Evangelical Christian author Joni Eareckson Tada, who has been a quadriplegic more than 48 years, has officially endorsed Marco Rubio for president, citing the Florida Senator's commitment to a "compassionate social conservatism which lifts up the needy."
In a statement from the Rubio campaign shared by World Magazine, Tada, a longtime disabilities advocate and founder of the global ministry Joni and Friends, said, "American society, as with any nation, is judged on how it treats its weakest members, including the elderly, people with disabilities, and the unborn. ... On all issues relating to sanctity of life, Sen. Rubio is solidly committed to a compassionate social conservatism which lifts up the needy."
The report notes that Tada, who served on the U.S. State Department's Disability Advisory Committee under former Secretary of State Condoleezza Rice, will also join Rubio's dignity of life advisory board.

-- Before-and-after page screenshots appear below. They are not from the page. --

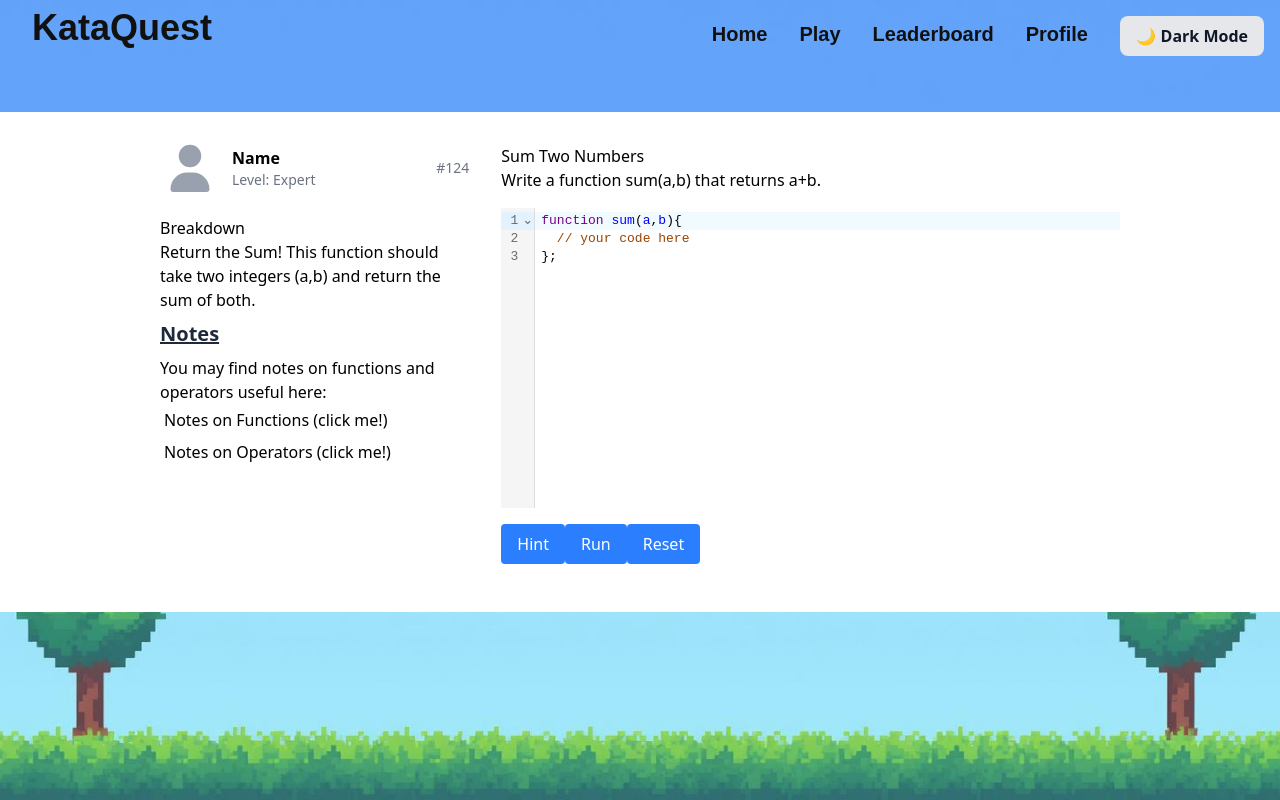
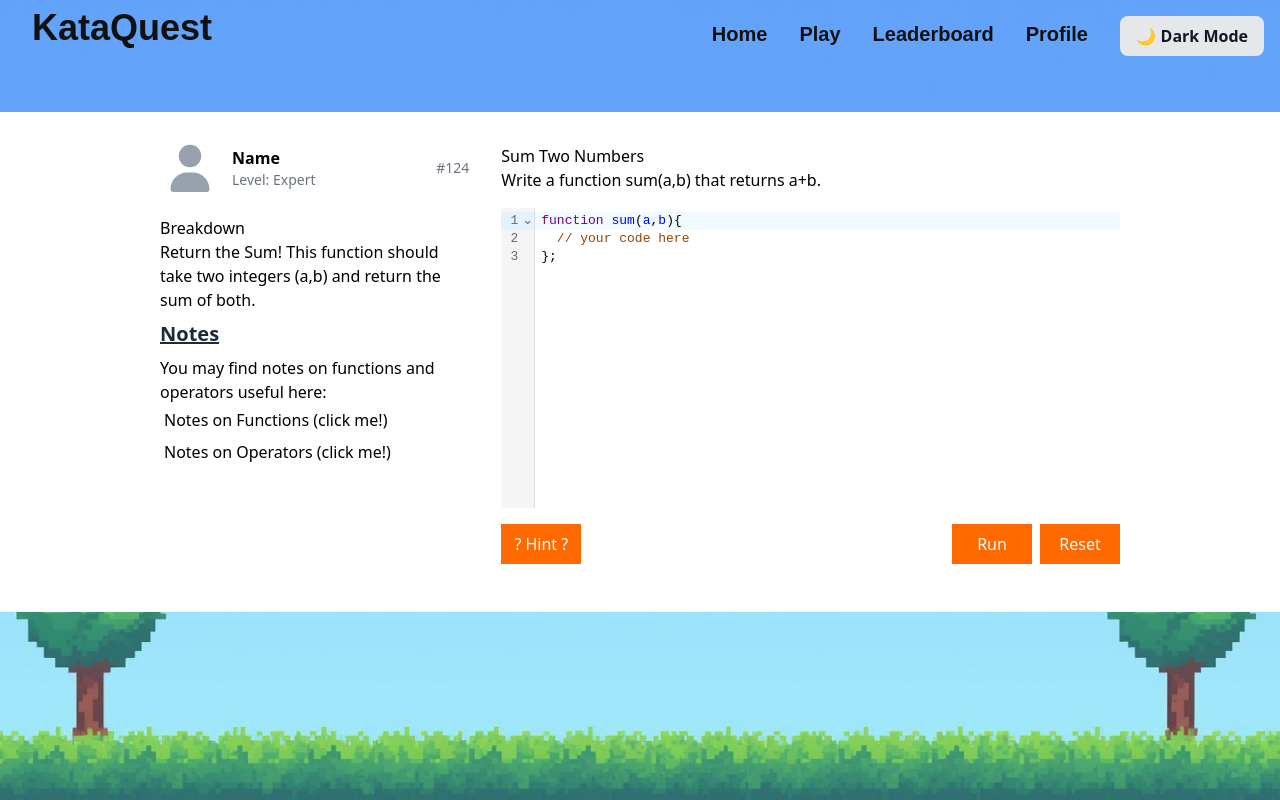
Before and after one commit to will-barnett99/code-game-frontend, a React (Vite) app: page /kata in a window 1280 px wide. Built offline with nearby package versions, Linux system fonts and the light colour scheme.

Commit message:
add styling to buttons on kata page

```diff
--- a/src/components/ButtonsContainer.jsx
+++ b/src/components/ButtonsContainer.jsx
@@ -4,7 +4,7 @@ import RunButton from "./buttons/RunButton";
 
 function ButtonsContainer({ handleRun, handleReset, handleHint }) {
   return (
-    <section>
+    <section className="h-10 flex flex-row gap-2">
       <HintButton handleHint={handleHint} />
       <RunButton handleRun={handleRun} />
       <ResetButton handleReset={handleReset} />
--- a/src/components/buttons/HintButton.jsx
+++ b/src/components/buttons/HintButton.jsx
@@ -2,9 +2,9 @@ function HintButton({ handleHint }) {
   return (
     <button
       onClick={handleHint}
-      class="px-4 py-2 bg-blue-500 text-white rounded hover:bg-blue-600 cursor-pointer"
+      class="w-20 bg-orange-500 text-white hover:bg-orange-600 hover:[box-shadow:4px_4px_0_#000000] cursor-pointer transition-transform duration-200 ease-out hover:-translate-y-0.5 hover:-translate-x-0.5"
     >
-      Hint
+      ? Hint ?
     </button>
   );
 }
--- a/src/components/buttons/ResetButton.jsx
+++ b/src/components/buttons/ResetButton.jsx
@@ -2,7 +2,7 @@ function ResetButton({ handleReset }) {
   return (
     <button
       onClick={handleReset}
-      class="px-4 py-2 bg-blue-500 text-white rounded hover:bg-blue-600 cursor-pointer"
+      class="w-20 bg-orange-500 text-white hover:bg-orange-600 hover:[box-shadow:4px_4px_0_#000000] cursor-pointer transition-transform duration-200 ease-out hover:-translate-y-0.5 hover:-translate-x-0.5"
     >
       Reset
     </button>
--- a/src/components/buttons/RunButton.jsx
+++ b/src/components/buttons/RunButton.jsx
@@ -2,7 +2,7 @@ function RunButton({ handleRun }) {
   return (
     <button
       onClick={handleRun}
-      class="px-4 py-2 bg-blue-500 text-white rounded hover:bg-blue-600 cursor-pointer"
+      class="w-20 ml-auto bg-orange-500 text-white hover:bg-orange-600 hover:[box-shadow:4px_4px_0_#000000] cursor-pointer transition-transform duration-200 ease-out hover:-translate-y-0.5 hover:-translate-x-0.5"
     >
       Run
     </button>
```
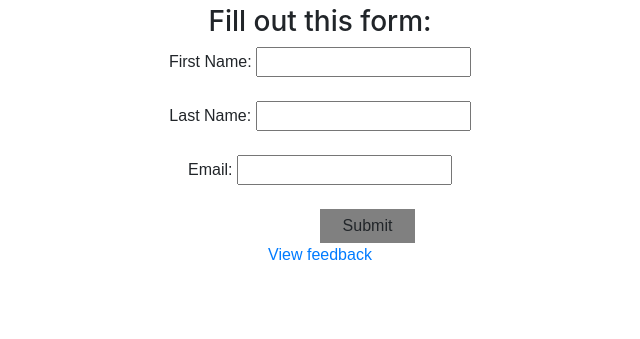
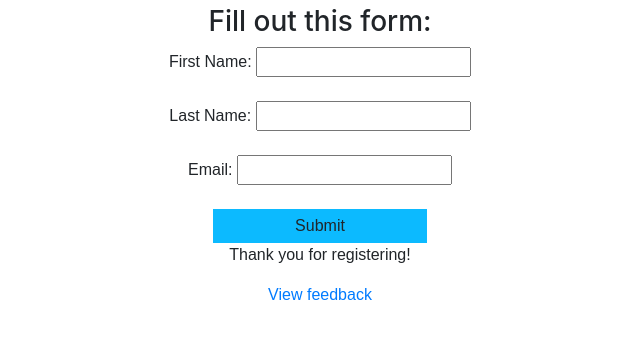
Before and after one commit to Anisotropies/testFood, a website: page public/index.html in a window 1280 px wide. Both pictures are taken after a click on the element "Submit". Shown: the part 97-436 px from the top of the page, without its empty margins (320-960 px from the left). Drawn offline with nearby package versions, Linux system fonts and the light colour scheme; no server answers.

Commit message:
updated button alignment

```diff
--- a/public/homePage.css
+++ b/public/homePage.css
@@ -1,10 +1,11 @@
 *{
 	text-align: center;
 	font-family: Arial;
+	margin: auto;
 }
 
 #submit{
 
-	background: grey;
+	background: rgb(12, 186, 255);
 	padding: 5px 5px 5px 5px;
 }
--- a/public/index.html
+++ b/public/index.html
@@ -15,25 +15,23 @@
     <h1>ApartmentsNow v1.0.3</h1>
     <h2>The better way to find an apartment</h2>
     <h3> Fill out this form: </h3>
-        <form>
+    <form>
         <div class="form-group">
         <label>First Name: <input type="text" name="client-first-name" required></label>
         </div>
  	<div class="form-group">
 	<label>Last Name: <input type="text" name="client-last-name" required></label>
 	</div>
-    	<div class="form-group">
+    <div class="form-group">
         <label>Email: <input type="text" name="client-email" required></label>
-        </div>
+    </div>
     </form>
-    <div class="container">
-            <div class="row">
-                <div class="col-md-6"></div>
-                <div id = "submit" class="col-md-1 content">Submit</div>
-            </div>
-        </div>
-	<div>
-    <a href="/view-feedbacks">View feedback</a>
-	</div>
+    <div id = "submit" class="col-md-2 content">Submit</div>
+
+    <div class = "demo-container">
+
+    </div>
+    <div><a href="/view-feedbacks">View feedback</a></div>
+
 </body>
 </html>
--- a/public/scripts/homePage.js
+++ b/public/scripts/homePage.js
@@ -11,11 +11,12 @@ $(document).ready(function() {
 			'client-email': $('input[name=client-email]').val(),
 			}
 	 	});
-	});
+		$("div.demo-container").html( "<p>Thank you for registering!</p>" );
+			});
 	$("#submit").hover(function(){
-        $(this).css({"background-color": "lightgrey", "cursor": "pointer"});
+        $(this).css({"background-color": "rgb(8,144,179)", "cursor": "pointer"});
 		}, function(){
-		$(this).css("background-color", "grey");
+		$(this).css("background-color", "rgb(12, 186, 255)");
   	  });
 
 })
```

A number of other influential leaders in the Evangelical community, including Sen. Tim Scott, R-S.C., former Sen. Rick Santorum, R-Pa., and Rev. Tony Suarez, the executive vice president of the United States' largest Hispanic evangelical organization, also joined Tada in endorsing Rubio last week.
Additionally, World Mag's monthly surveys found last month that Rubio has the support of more than 70 percent of evangelical leaders and influencers, and remains their top presidential pick for the seventh month in a row.
When asked, "If the presidential election were today, which declared candidate do you prefer?," 48.8 percent of the respondents named Rubio, while 23.8 percent said he was their "second choice."
"Rubio appeals strongly to evangelicals because of his past and present record on issues like abortion and gay marriage, his commitment to making court appointments that will uphold conservative principles in the future, and his sheer electability," survey participant Karen Swallow Prior, an author and Liberty University professor, was quoted as saying.
Writing for The Week, journalist Michael Brendan Doughtery argues that Rubio's willingness to "let his faith cost him something in politics" is what makes him so popular among Evangelical voters.
"Rubio is the kind of Christian who young Christians believe is truly committed to his faith and who won't embarrass them constantly," he writes. "That is a powerful connection for young voters who mostly sense that their faith is merely (and barely) tolerated in the elite circles of culture that they aspire to influence."
A report from the Miami Herald notes that in Thursday night's televised debate, Rubio seemingly appealed to Evangelical voters during his closing statement, which alluded to Jesus' Sermon on the Mount.
"The Bible commands us to let our light shine on the world," Rubio said. "Caucus for me on Monday night because if I am your nominee, I will unite this party and I will defeat Hillary Clinton, and when I'm president, America's light will shine again."